Christianson wrote compelling Spirit stories about inmate abuse and also about how skewed sentencing is by wealth. He wrote the 1998 “With Liberty for Some: 500 Years of Imprisonment in America,” a Robert F. Kennedy Human Rights Book Award winner.

McEneny remembers working in City Hall in his 20s, the same age as many of the reporters. He admired the Spirit, even when he disagreed with it.

“I thought the reporters and Leonard did a great job,” McEneny said. “The Spirit usually had two reporters in City Hall. When they weren’t there, I knew they were out in the field, finding something the city may have done wrong.”

Albany Public Library reference librarian Jim Davies welcomes donations of local weeklies. Metroland, published from 1977 to 2015, produced watchdog investigations like one of Border Patrol searches aboard Amtrak. The weekly’s reporters propped their feet up while they pounded out stories to avoid the resident rodent they nicknamed Metro Mouse as he scurried across the newsroom floor.

Metroland’s office was seized by state officials for nonpayment of taxes in 2015. Before it ceased publication, the paper tweeted an offer to donate bound copies.

“I drove my car over and loaded all two dozen volumes,” Davies said.

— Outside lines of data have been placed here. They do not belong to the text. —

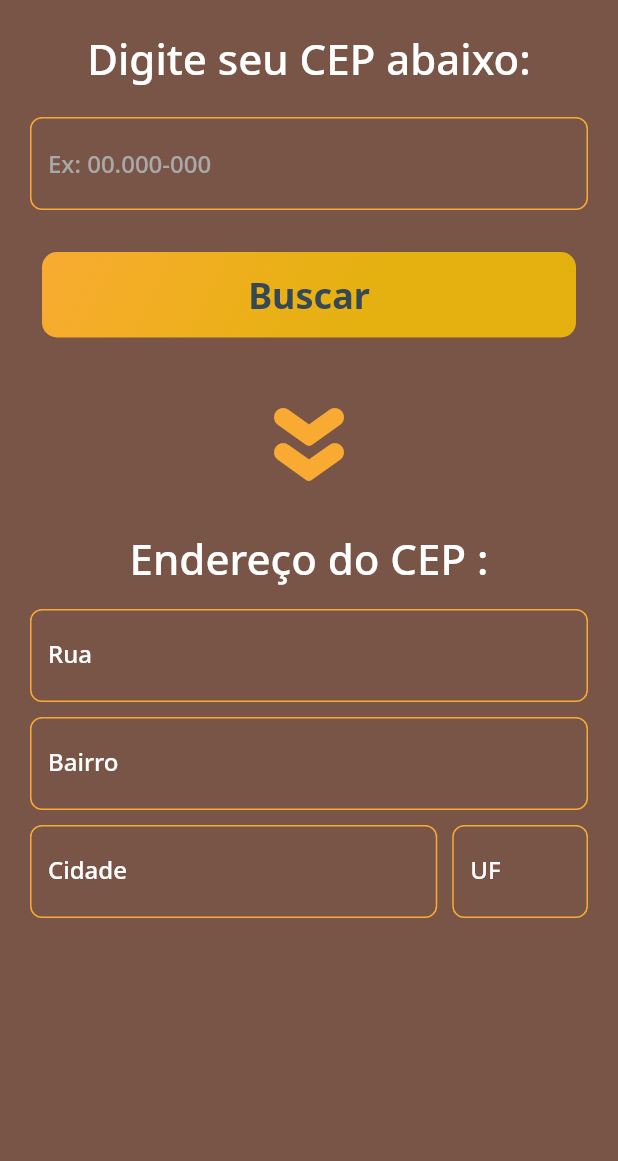
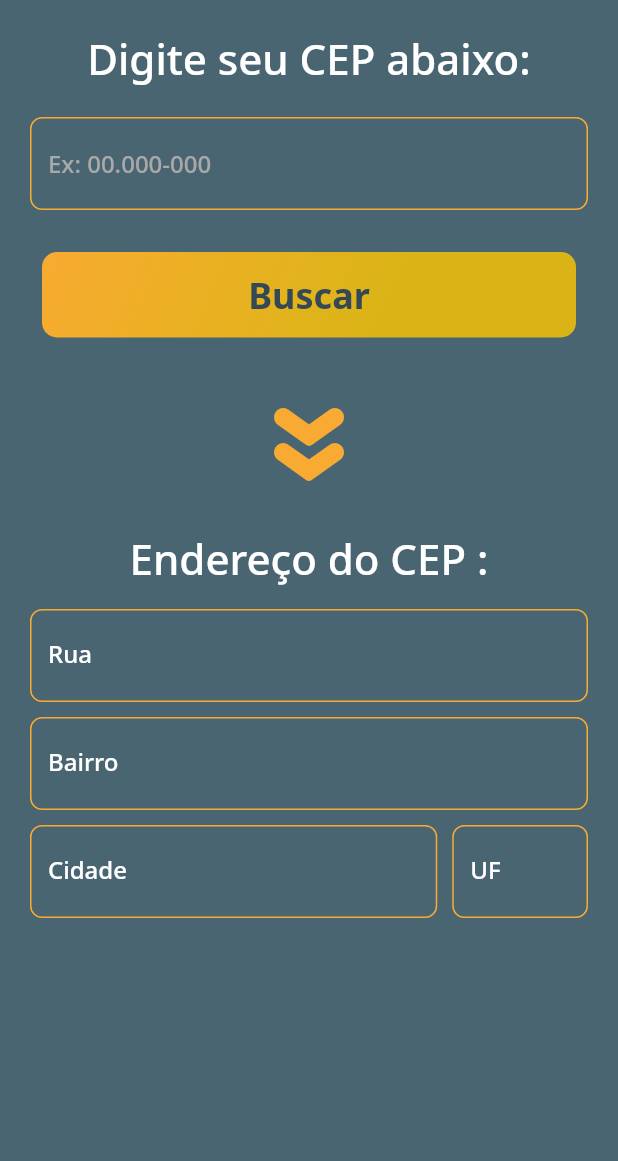
Before and after one commit to TalisTM/busca_cep, a Flutter app: the screen it shows after launch, on a phone screen of 412 x 824 dp, the part 75-1236 px from its top. Run offline on Flutter 3.47's test engine with Material 2 defaults, Android fonts, the phone set to English and light mode, and no system bars; our stand-ins replace google_fonts, mask_text_input_formatter.

Commit message:
voltando a cor normal

```diff
--- a/lib/app/app_colors.dart
+++ b/lib/app/app_colors.dart
@@ -6,7 +6,7 @@ import 'package:flutter/material.dart';
 class AppColors {
 
   static final Color primary = Color(0xFFF9AA33);
-  static final Color secundary = Colors.brown;
+  static final Color secundary = Color(0xFF4A6572);
   static final Color darkGrey = Color(0xFF344955);
   static final Color lightGrey = Color(0xFFA9A9A9);
   static final Color lightYellow = Color(0xFFFFD700);
```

For a fuller view of 1970s Albany, Davies suggests poring over the library’s collection of The Liberator. That weekly was published by The Brothers, a group of black activists. The Liberator’s approach often varied from the Spirit’s. Both effectively covered housing. The Spirit reported on abandoned buildings becoming dangerous lures to children or drug dealers’ bases. The Liberator focused on apartments’ frozen pipes and broken furnaces, and it reported on an awards ceremony honoring a housing official during which protesters invaded carrying jars full of live cockroaches allegedly captured in apartments.

The Spirit lasted almost four years, the Liberator a bit longer, albeit with increasingly sporadic publication.

Perlmutter blames a recession and plummeting ad sales for the Spirit’s demise. He now lives in a big, white frame Averill Park house and is director of the American Meditation Institute that he founded in 1996. Buddha’s statue surveys the vast lawn.

Yet Perlmutter believes the spirit of the Spirit still lives in news organizations where passion and storytelling are priorities. As its last editorial declared, “Newspapers die everyday but the energy behind the Spirit of our community will not be lost. There is too much work yet to be done.”